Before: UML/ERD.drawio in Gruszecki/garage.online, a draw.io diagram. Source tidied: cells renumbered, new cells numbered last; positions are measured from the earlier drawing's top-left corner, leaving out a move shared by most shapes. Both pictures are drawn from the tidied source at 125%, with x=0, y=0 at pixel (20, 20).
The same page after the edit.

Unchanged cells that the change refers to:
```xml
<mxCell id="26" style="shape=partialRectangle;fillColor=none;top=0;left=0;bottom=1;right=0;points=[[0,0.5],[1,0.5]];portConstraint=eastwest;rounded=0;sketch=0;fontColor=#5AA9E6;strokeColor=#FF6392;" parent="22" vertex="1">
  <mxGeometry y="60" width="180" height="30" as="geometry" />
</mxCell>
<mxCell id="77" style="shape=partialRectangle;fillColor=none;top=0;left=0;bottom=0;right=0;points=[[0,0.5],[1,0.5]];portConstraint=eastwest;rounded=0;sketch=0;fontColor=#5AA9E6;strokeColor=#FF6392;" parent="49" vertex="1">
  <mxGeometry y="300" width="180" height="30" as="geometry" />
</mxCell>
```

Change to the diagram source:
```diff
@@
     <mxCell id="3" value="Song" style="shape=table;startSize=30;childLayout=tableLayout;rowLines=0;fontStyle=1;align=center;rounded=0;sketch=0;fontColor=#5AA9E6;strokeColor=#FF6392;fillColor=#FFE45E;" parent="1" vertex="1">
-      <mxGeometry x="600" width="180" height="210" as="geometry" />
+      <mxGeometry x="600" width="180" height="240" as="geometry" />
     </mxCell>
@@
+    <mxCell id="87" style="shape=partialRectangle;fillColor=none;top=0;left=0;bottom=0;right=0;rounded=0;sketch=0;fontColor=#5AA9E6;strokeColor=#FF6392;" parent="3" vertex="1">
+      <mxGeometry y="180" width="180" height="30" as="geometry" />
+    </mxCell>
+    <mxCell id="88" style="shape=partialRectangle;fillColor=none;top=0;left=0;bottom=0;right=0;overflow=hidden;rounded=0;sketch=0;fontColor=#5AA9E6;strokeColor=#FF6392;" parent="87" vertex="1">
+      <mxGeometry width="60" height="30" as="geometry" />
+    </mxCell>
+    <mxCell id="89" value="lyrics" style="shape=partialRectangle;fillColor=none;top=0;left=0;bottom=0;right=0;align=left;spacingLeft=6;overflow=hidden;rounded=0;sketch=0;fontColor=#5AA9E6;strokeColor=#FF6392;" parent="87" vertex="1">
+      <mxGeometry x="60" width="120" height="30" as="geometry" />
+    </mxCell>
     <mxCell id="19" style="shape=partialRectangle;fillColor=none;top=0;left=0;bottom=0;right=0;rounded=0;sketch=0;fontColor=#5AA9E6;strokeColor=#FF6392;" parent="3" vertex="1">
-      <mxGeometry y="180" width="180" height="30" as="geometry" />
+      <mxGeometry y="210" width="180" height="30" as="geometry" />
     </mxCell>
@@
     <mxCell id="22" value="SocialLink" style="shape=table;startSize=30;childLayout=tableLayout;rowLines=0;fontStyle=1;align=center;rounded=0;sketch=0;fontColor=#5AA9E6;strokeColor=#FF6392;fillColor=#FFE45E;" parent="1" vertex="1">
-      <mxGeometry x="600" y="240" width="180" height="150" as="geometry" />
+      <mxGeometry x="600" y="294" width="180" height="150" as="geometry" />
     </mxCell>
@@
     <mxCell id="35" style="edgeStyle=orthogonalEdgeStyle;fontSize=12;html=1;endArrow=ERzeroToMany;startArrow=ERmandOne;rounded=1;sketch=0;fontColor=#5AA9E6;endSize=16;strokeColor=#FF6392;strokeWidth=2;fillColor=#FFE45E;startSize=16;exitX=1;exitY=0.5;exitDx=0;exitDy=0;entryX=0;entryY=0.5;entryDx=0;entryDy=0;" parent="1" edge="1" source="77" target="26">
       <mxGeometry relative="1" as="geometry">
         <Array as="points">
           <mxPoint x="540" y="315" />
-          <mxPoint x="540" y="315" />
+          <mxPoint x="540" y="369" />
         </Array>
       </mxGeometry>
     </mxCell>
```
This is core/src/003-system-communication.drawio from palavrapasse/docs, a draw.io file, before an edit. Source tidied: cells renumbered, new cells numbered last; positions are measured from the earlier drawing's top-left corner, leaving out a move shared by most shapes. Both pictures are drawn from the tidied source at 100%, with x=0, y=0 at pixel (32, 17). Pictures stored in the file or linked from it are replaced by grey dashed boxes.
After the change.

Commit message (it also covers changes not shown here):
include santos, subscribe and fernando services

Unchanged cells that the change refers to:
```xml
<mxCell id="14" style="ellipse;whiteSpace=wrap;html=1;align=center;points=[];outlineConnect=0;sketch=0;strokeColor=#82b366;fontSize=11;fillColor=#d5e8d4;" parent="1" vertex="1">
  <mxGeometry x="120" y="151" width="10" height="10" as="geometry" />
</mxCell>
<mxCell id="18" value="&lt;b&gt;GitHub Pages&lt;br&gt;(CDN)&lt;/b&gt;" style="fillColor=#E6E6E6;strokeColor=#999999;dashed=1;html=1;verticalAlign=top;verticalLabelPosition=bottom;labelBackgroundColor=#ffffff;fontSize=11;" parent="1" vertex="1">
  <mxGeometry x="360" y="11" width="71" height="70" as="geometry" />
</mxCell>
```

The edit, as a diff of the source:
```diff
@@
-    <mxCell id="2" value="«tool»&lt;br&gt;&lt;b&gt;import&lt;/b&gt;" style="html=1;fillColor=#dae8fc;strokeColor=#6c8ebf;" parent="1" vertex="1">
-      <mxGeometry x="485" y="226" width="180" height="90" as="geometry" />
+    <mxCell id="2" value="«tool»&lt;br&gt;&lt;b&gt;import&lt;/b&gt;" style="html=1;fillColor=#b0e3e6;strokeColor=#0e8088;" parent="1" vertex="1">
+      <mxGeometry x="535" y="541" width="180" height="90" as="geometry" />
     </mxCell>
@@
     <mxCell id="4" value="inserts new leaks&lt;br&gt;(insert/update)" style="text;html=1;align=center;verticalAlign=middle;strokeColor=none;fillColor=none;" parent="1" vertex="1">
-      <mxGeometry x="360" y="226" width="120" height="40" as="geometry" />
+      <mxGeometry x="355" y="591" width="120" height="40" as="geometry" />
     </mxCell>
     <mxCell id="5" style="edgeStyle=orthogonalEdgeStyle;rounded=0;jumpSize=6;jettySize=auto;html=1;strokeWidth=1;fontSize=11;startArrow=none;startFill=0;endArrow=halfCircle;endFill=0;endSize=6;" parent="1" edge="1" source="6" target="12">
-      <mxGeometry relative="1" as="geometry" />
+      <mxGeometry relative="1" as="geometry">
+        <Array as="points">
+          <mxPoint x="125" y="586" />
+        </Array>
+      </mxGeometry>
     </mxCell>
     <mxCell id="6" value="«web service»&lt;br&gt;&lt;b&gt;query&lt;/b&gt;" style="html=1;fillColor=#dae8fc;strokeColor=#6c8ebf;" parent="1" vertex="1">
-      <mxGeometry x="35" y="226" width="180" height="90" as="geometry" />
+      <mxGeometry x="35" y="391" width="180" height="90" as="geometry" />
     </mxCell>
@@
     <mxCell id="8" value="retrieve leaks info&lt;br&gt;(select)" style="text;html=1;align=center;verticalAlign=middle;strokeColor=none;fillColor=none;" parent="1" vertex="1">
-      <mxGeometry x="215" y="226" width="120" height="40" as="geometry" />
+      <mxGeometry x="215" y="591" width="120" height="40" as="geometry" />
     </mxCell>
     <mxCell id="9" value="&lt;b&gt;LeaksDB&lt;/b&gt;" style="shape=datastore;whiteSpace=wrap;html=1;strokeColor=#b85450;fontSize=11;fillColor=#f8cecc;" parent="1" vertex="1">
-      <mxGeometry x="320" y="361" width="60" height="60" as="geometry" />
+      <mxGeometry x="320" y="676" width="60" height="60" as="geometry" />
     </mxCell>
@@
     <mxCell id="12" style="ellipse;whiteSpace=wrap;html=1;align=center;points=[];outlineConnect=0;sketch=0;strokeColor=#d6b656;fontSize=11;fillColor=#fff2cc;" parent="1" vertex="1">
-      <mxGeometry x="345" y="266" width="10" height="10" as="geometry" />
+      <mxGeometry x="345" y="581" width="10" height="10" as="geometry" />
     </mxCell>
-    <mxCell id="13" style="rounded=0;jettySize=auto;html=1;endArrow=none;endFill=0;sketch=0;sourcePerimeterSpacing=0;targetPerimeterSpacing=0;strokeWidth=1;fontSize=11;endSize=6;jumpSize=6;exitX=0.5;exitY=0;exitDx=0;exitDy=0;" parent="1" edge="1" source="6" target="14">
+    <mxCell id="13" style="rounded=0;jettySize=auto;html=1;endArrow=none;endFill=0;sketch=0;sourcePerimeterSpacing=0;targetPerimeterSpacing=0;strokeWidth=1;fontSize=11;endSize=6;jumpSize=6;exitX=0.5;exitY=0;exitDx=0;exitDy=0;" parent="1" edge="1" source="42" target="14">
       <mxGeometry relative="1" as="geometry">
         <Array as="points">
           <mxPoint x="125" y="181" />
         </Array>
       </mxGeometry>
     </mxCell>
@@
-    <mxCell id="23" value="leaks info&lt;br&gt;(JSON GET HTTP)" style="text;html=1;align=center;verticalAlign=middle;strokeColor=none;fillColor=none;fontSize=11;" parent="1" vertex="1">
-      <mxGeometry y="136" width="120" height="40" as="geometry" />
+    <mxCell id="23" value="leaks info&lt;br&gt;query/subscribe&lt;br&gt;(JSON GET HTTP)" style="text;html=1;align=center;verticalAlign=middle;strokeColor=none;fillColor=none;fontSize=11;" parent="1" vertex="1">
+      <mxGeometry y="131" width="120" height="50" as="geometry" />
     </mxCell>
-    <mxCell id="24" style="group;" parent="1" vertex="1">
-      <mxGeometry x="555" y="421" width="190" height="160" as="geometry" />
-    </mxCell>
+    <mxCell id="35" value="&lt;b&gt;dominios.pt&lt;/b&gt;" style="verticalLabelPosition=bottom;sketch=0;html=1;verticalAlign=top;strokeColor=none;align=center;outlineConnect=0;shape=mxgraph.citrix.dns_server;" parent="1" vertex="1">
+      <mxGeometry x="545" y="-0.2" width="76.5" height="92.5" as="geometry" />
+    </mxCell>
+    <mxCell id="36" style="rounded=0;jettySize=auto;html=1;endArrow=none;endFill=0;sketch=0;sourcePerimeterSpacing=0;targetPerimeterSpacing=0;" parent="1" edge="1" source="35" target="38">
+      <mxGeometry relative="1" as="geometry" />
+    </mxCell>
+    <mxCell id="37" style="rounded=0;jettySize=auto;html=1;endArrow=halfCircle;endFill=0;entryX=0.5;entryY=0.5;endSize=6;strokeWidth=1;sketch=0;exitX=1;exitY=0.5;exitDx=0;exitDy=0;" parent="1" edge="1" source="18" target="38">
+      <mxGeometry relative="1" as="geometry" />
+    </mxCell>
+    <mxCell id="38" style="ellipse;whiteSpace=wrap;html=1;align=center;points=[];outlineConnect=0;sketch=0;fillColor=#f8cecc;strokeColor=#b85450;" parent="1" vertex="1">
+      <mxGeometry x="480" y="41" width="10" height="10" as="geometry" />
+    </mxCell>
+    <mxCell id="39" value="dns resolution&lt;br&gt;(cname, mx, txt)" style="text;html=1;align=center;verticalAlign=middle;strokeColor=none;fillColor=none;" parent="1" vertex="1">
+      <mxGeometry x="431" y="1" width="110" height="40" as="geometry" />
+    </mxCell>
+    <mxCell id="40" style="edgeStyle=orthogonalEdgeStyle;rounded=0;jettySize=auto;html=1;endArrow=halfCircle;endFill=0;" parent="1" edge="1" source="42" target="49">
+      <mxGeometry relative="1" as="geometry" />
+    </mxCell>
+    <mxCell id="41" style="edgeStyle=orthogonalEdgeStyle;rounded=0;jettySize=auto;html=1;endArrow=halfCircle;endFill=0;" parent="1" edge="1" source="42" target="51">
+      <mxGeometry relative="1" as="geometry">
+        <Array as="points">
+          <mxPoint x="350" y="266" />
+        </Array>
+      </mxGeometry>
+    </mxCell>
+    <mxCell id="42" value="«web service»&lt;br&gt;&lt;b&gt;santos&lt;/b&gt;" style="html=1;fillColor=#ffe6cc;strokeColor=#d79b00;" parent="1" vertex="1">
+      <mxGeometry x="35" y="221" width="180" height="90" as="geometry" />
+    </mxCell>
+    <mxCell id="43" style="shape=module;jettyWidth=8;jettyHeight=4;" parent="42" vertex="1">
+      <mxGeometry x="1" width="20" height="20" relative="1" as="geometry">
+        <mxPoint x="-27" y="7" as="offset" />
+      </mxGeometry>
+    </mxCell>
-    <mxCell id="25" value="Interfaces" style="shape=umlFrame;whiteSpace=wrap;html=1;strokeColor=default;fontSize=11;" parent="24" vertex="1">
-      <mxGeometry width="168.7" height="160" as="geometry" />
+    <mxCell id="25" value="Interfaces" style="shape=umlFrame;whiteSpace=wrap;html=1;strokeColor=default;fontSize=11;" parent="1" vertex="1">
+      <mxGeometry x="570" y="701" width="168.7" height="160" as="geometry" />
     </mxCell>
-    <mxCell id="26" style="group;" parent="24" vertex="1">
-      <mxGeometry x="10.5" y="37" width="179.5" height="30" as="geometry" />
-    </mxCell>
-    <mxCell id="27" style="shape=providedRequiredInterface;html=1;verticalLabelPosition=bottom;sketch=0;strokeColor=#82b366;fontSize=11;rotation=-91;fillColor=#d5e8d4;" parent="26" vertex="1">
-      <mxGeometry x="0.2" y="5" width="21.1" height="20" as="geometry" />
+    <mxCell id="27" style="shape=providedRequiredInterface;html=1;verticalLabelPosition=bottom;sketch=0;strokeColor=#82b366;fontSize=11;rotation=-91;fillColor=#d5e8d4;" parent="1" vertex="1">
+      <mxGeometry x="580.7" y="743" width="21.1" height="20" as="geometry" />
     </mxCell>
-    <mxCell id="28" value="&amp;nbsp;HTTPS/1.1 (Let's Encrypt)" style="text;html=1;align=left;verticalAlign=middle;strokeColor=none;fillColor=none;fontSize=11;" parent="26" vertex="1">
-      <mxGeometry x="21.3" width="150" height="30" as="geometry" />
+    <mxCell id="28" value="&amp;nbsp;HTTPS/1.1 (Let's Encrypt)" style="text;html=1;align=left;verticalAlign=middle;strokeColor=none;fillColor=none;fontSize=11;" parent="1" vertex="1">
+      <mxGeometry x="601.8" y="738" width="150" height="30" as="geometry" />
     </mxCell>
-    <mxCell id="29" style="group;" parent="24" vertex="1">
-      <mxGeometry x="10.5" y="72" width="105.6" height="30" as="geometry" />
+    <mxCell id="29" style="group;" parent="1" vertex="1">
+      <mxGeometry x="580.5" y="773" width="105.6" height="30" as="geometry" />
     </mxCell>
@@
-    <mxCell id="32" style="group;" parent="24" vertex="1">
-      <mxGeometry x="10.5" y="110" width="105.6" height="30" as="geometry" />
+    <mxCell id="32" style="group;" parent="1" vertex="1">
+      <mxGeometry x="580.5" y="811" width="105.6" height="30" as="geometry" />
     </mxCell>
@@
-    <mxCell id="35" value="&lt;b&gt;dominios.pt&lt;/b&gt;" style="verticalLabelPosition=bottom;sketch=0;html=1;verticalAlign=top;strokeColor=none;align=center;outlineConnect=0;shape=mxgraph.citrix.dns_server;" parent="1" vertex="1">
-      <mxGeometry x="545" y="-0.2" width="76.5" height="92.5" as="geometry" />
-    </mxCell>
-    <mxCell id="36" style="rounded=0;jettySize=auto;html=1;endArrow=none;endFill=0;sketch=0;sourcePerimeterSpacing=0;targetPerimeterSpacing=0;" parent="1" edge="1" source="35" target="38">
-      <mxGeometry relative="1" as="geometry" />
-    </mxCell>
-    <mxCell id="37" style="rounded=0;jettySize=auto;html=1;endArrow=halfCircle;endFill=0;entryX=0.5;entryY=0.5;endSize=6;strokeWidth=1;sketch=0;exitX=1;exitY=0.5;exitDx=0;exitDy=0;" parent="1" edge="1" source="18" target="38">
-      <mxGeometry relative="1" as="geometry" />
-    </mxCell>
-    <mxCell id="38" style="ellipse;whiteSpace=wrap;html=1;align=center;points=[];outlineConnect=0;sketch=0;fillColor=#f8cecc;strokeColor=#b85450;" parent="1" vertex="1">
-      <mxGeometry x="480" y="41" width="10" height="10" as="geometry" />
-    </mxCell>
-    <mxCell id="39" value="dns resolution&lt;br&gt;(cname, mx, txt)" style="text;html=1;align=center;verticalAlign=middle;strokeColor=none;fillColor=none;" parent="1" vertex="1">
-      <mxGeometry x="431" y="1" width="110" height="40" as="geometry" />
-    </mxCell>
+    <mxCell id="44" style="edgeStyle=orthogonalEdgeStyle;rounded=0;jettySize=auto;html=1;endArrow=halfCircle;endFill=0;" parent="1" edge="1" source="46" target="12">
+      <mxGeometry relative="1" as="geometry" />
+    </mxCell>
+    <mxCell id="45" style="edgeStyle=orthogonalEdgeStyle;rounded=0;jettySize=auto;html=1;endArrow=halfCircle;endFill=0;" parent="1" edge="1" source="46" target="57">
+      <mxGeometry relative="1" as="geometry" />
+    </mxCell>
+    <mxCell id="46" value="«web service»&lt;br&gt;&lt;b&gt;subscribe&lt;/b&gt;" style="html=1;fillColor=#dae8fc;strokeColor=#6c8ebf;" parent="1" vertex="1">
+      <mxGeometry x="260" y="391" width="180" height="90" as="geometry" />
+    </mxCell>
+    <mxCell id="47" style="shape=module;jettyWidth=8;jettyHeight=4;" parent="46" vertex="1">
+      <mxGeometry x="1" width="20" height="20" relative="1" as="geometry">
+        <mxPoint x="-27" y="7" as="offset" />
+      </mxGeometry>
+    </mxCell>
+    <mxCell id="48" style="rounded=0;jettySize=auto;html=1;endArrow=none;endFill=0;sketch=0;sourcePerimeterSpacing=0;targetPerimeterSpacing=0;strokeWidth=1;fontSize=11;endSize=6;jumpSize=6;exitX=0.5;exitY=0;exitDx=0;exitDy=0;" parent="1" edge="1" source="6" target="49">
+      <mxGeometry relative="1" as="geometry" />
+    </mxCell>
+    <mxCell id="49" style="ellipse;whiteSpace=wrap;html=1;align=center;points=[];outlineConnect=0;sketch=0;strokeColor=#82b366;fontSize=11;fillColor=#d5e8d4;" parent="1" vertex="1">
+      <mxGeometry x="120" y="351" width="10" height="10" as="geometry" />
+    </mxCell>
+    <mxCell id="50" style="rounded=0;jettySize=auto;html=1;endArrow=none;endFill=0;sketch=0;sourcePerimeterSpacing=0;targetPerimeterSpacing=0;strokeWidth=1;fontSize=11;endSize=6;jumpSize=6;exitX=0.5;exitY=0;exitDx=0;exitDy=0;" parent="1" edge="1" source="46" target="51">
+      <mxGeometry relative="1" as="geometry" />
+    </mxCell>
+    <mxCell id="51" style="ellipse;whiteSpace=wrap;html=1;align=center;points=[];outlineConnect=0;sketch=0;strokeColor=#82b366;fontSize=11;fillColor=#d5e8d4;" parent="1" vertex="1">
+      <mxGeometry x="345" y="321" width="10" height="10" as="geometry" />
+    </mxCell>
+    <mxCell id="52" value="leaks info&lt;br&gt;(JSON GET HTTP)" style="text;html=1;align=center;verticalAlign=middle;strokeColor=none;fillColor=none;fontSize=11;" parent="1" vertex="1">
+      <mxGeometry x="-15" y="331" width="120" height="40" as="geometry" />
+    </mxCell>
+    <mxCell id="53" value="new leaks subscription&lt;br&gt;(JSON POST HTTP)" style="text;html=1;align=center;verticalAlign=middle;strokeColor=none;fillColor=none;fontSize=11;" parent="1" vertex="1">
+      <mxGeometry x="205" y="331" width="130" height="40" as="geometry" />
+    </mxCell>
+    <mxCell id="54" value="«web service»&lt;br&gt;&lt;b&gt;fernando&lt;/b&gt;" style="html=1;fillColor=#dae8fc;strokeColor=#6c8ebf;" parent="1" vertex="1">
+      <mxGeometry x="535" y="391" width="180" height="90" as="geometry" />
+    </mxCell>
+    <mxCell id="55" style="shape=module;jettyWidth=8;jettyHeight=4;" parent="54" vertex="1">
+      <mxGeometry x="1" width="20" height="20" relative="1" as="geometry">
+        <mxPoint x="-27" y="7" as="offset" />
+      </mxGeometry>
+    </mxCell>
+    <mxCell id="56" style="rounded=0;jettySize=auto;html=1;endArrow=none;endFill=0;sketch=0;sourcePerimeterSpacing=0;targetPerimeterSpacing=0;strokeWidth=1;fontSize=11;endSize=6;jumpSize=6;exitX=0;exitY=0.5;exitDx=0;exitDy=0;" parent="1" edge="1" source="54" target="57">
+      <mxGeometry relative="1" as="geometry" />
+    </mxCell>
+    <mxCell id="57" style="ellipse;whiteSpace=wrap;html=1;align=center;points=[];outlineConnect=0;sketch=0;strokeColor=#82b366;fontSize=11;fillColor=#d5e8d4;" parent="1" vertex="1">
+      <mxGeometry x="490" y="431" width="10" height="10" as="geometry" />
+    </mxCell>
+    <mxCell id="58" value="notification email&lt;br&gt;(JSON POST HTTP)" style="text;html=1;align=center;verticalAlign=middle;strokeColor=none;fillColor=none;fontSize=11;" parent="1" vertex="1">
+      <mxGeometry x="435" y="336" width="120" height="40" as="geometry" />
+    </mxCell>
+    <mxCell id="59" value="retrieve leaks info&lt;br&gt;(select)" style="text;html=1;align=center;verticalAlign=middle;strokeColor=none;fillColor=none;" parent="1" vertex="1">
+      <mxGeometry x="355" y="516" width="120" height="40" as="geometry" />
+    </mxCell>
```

TASK DETAILS: Exactly one number is the answer: how many lines of the entries contain the string "halfCircle".

WRITTEN SOLUTION: 7